**TASK ITEM**: Pull each line containing "margin" out of the listing below.
── MATERIAL SUPPLIED ──
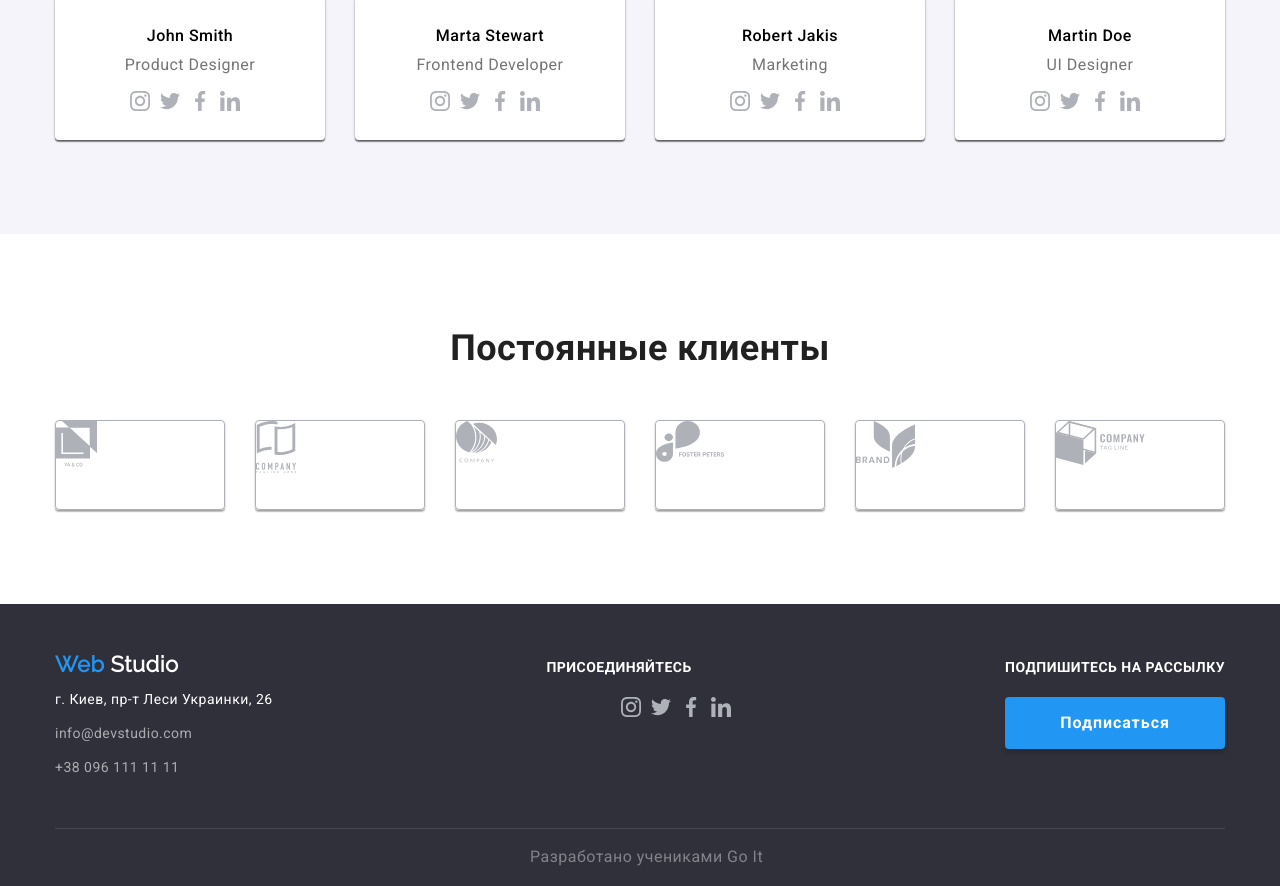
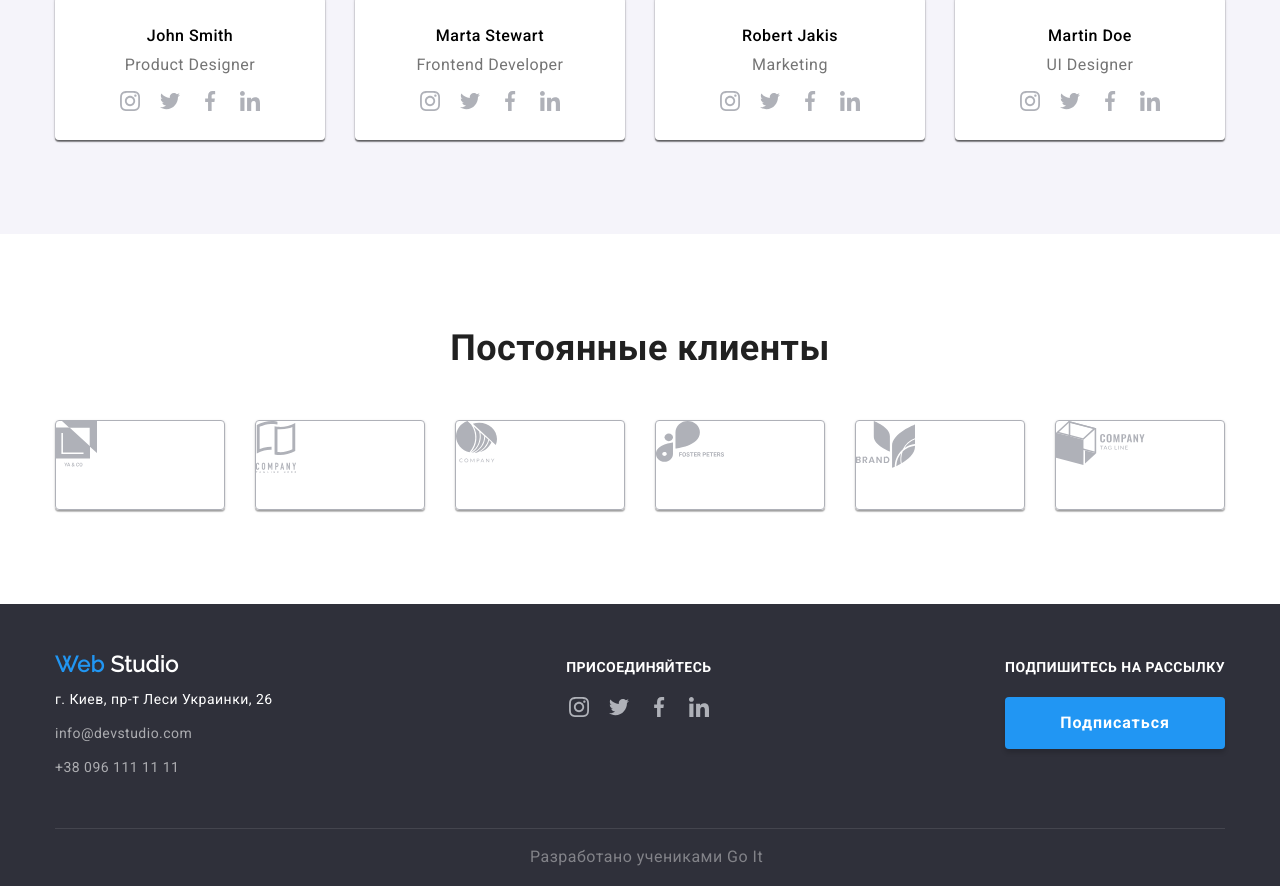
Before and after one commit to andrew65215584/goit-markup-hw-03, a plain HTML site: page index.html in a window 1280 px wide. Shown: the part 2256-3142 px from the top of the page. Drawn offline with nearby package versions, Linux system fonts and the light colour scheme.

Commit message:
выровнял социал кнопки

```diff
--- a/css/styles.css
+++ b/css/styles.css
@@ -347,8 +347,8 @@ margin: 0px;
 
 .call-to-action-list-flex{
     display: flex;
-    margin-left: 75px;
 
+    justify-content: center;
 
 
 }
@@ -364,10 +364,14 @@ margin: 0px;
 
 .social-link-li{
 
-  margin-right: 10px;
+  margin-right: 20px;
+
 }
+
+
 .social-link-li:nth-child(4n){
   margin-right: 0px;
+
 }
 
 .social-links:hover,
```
───
── MATERIAL SUPPLIED ──
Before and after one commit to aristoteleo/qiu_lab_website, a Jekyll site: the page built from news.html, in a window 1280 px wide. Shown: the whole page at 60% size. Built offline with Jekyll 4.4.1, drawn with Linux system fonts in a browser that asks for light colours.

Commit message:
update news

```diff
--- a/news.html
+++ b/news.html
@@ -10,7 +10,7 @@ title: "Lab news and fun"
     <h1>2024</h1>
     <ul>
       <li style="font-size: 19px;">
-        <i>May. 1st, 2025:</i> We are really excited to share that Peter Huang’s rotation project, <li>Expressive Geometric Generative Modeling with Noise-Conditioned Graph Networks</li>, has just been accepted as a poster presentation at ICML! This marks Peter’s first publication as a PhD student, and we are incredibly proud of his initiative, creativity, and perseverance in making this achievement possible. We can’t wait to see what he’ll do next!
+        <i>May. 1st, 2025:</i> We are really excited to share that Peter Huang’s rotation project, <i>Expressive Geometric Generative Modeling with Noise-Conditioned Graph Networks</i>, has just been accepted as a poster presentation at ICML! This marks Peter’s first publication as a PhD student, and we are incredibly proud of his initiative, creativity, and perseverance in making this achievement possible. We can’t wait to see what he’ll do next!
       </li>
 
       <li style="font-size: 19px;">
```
───
**TASK ANSWER**:
@@ -347,8 +347,8 @@ margin: 0px;
-    margin-left: 75px;
@@ -364,10 +364,14 @@ margin: 0px;
-  margin-right: 10px;
+  margin-right: 20px;
   margin-right: 0px;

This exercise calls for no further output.